By Elise Nakhnikian
So many movies, so little time.
I see about three new releases in an average week. That may sound like a lot, but it almost never feels like enough. I’m forever triaging the titles on my list. The first to go are the big, glossy Hollywood movies, the ones so formulaic you can practically hear the pitch as you watch the trailer.
But sometimes I don’t want to be to be challenged or enlightened; I just want to be entertained. Last weekend was one of those times, so I caught up on three big releases I’d missed when they came out: a romance, a post-apocalyptic Western, and a heartwarming true story. I was hoping for a solid trifecta of escapist entertainment, and that’s pretty much what I got.
It’s Complicated is wish fulfillment for middle-aged women, a less broadly played, more upscale Mamma Mia without the Abba music. You know it’s got to be a fantasy when the 50-something woman’s boyfriend earnestly tells her: “Your age is one of my favorite things about you.”
As in Mamma Mia, Meryl Streep plays the heroine and looks like she’s having the time of her life – and few things are more joyful than Streep having fun. Once again, she plays a vibrant woman with loving kids, a loyal coterie of good-time girlfriends, and a hyperactive love life. This time there are just two men vying for her affections – her ex-husband (a comically raffish Alec Baldwin) and her architect (Steve Martin, as boyishly bashful as ever). But hey, that’s pretty good for a post-menopausal divorcee.
Director Nancy Meyers’ romantic comedies are not about verbal jousting or witty subterfuge. Her characters wear their hearts on their stylish sleeves, and they tend to revert when they fall in love, acting like hormone-addled teenagers. But nobody can run the gamut of human emotions better than Streep, and Meyers gives her a pretty wide range to explore. There may not be any musical numbers in It’s Complicated, but Streep makes it sing.

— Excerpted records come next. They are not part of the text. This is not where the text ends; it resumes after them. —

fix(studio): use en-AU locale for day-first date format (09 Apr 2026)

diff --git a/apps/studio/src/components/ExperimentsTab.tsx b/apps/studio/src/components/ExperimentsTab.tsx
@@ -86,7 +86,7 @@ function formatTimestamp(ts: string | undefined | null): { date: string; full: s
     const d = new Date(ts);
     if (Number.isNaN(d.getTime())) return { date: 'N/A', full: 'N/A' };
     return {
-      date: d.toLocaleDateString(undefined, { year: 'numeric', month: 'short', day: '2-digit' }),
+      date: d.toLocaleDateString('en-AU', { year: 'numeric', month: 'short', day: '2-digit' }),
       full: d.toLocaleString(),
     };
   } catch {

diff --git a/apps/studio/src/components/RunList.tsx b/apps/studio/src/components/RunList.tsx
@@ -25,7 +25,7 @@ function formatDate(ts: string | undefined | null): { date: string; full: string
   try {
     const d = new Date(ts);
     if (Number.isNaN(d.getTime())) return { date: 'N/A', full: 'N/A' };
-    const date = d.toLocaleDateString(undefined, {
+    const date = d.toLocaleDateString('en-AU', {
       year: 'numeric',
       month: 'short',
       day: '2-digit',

The Book of Eli takes place in one of those post-apocalyptic wastelands that’s become a genre in itself since Mad Max. Denzel Washington is the righteous avenger this time around. Striding through the barren landscape like Clint Eastwood’s darker brother, he’s literally on a mission from God.
The movie is competently directed by those nice Armenian boys, the Hughes Brothers (You may think of them as African-American like their dad, but their mom’s Armenian, so they’re homeboys to me), who choose their influences well. I saw The Road, The Road Warrior, Children of Men, and more in its picturesquely floodlit, desaturated palette; its smoggy brown air and ruined landscapes; the ragged post-apocalyptic chic of its costumes; and its fantastic twist ending. Some of the cast seems recycled too, with Tom Waits playing the proprietor of a ramshackle store and Gary Oldman, who sometimes appearing to be parodying Pat Robertson, playing a town’s psychopathic overlord. But The Book of Eli is satisfying in spite of being so derivative. Or is that why it works?
What’s not to like about Sandra Bullock? Even when she breaks out a self-conscious accent and some mighty tight pantsuits in The Blind Side, playing a titanium-tough Southern belle in a Memphis McMansion, Bullock holds us close, making us see the mensch beneath the pancake makeup. And when her Leigh Ann Tuohy invites a sad-eyed homeless teenager to sleep on her $10,000 couch, eventually moving him into his own bedroom and then becoming his legal guardian – well, you’d better have brought your Kleenex.
Quinton Aaron plays the boy, Michael Oher, who became a football player under the Tuohys’ tutelage. The script doesn’t let on much about what he thinks, but Aaron makes his feelings clear, and it’s moving to see the glum, guarded boy lighten up as he settles into a life of luxury, emotional stability, and family love.
This is based on a true story (Michael Lewis wrote a book about it, which John Lee Hancock based his script on), which may explain why Leigh Ann and her family aren’t perfect. To its credit, the movie tackles their biggest blunder – the fact that they, like everyone at Michael’s otherwise-white school, assumed he would play football just because he was big and black.
When Leigh Ann finally asks Michael: “Do you even want to play football? Do you even like it?” he answers that he’s good at it. It’s a poignant response, making you wonder what else he might have found out he was good at if he’d landed somewhere else. But then the movie reminds you that that’s how families work: kids often follow in their parents’ footsteps, and our interests and priorities are always shaped by the people who raised us.
Shadings like that give The Blind Side a little depth, which was a pleasant surprise. But on the whole, it was just the cheerful, uncomplicated feel-good story I expected –and wanted – it to be.